We noticed that you're using an unsupported browser. The TripAdvisor website may not display properly.We support the following browsers: Windows: Internet Explorer, Mozilla Firefox, Google Chrome. Mac: Safari.
This gate was constructed in 1395 as the main entrance from the majestic Sejong Boulevard into Kyongbuk Palace. Three arched gates and a two-story pavilion are typical of the architectural design of that period. Completely reconstructed after years...more
I loved starting here then heading to the shopping street. It's huge and majestic. I hadn't seen the castles yet, so this impressed me maybe more than it should. Kind of a pain you have to cross the street to get there, but well worth...More
This gate is located at the South end of Gyeongbokgung Palace and where the guards are stationed for the Changing of the Guard Ceremony.
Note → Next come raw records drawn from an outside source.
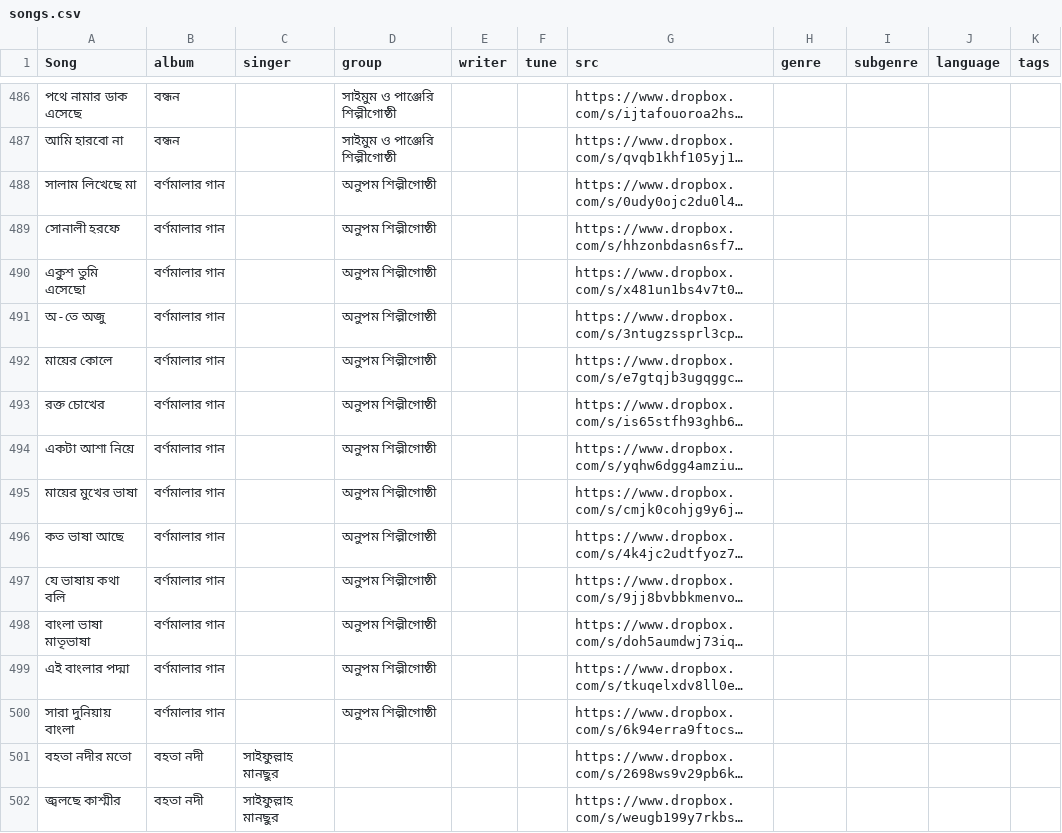
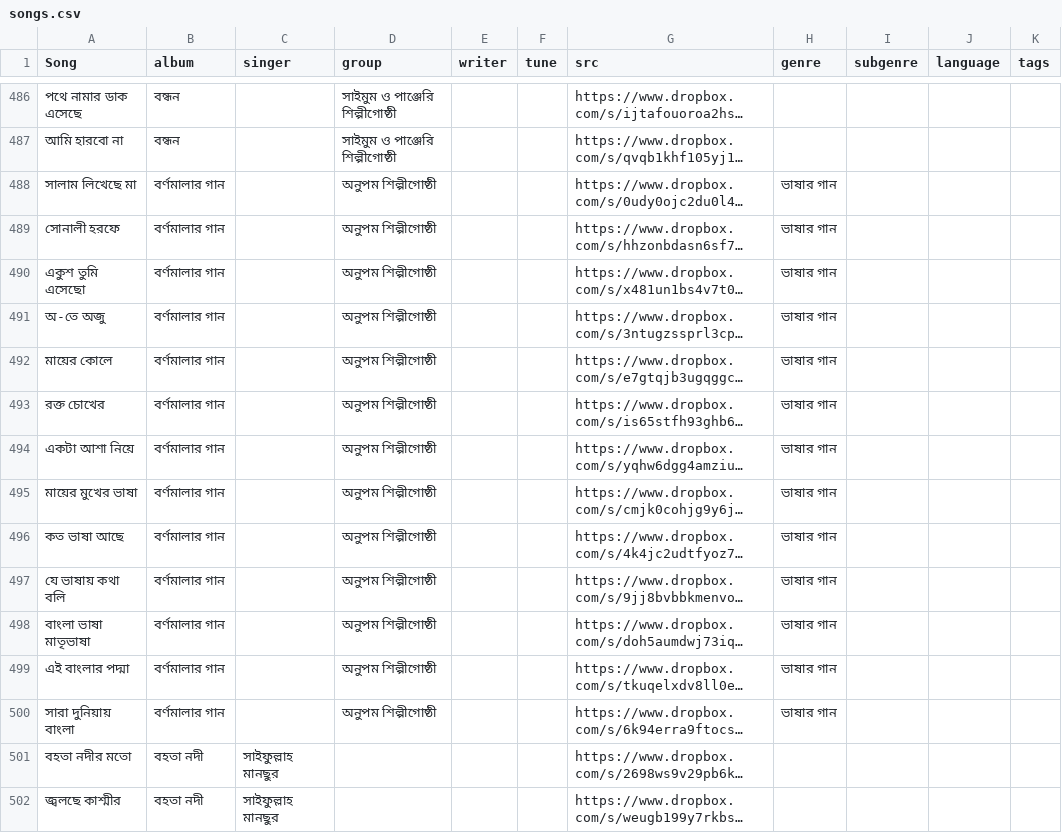
Before and after one commit to alomoy/songit, a CSV file: radio/songs.csv, drawn as a sheet; only a part is shown, gaps mark what is left out; long unchanged cells end in …; the diff covers the shown part only; the diff names each change by its address in the sheet, - before the commit and + after, or states it on an @@ line.

```diff
--- a/radio/songs.csv
+++ b/radio/songs.csv
-H488:H500 (genre): (empty)
+H488:H500 (genre): ভাষার গান
```
Also changed, not shown: 14 added rows elsewhere in this file.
There is no admission fee to pass through the Gwanghwamun Gate to observe the Changing of the Guard Ceremony.
The southern gate of Gyeongbokgung Palace.
Some parts such as a banner, roofs and paçade might be old, probably. But, it looked quite new overall. I would've liked it better if bricks looked old.
The southern and the main gate of Gyeongbokgung Palace. Lots of...More
The gate connecting the palace with the Gwanghwamun square - this gate is similar to hundreds others. Nothing too great about it but I liked these Korean gates built at a lot of places. Shows the history of Korea though they seem to have been...More
The building are really old and have a historical-cultural look that really mesmerizing. At the end of the journey, you might have wanted to have another round of it. You'll feel mysterious and full of curiosity on the amazing structure and allocation of building there.
If Gwanghwamun is the unofficial living room of Seoul, Jongno is the main hallway connecting some of Seoul’s most important historic sites and neighbourhoods. Being one of Seoul’s oldest neighbourhoods, the area is rich with history and culture in its palaces, shrines, and temples. Stand in the centre of Gwanghwamun Square with Gyeongbokgung Palace and Mt. Bugak in front of you, King Sejong the Great statue
behind you, and modern office buildings encircling you—it’s one of the best ways to experience both past and present Seoul in one spot. The main street of Jongno is mostly dotted with restaurants and cafes, but explore deeper within its intricate alleys to pass decades-old restaurants, mom-and-pop shops, and pojangmachas (tents that open at night for quick bites and drinks) and life seems to run just as it did a decade or two ago. Don’t forget to stop at Gwangjang Market, Korea’s oldest traditional market, where it’s just as fun to explore as it is to eat the affordable market dishes that locals have been enjoying since the market first opened in 1905. For a break from urban life, walk along the restored Cheonggyecheon Stream that runs parallel to Jongno for a moment of natural refuge in metropolitan Seoul.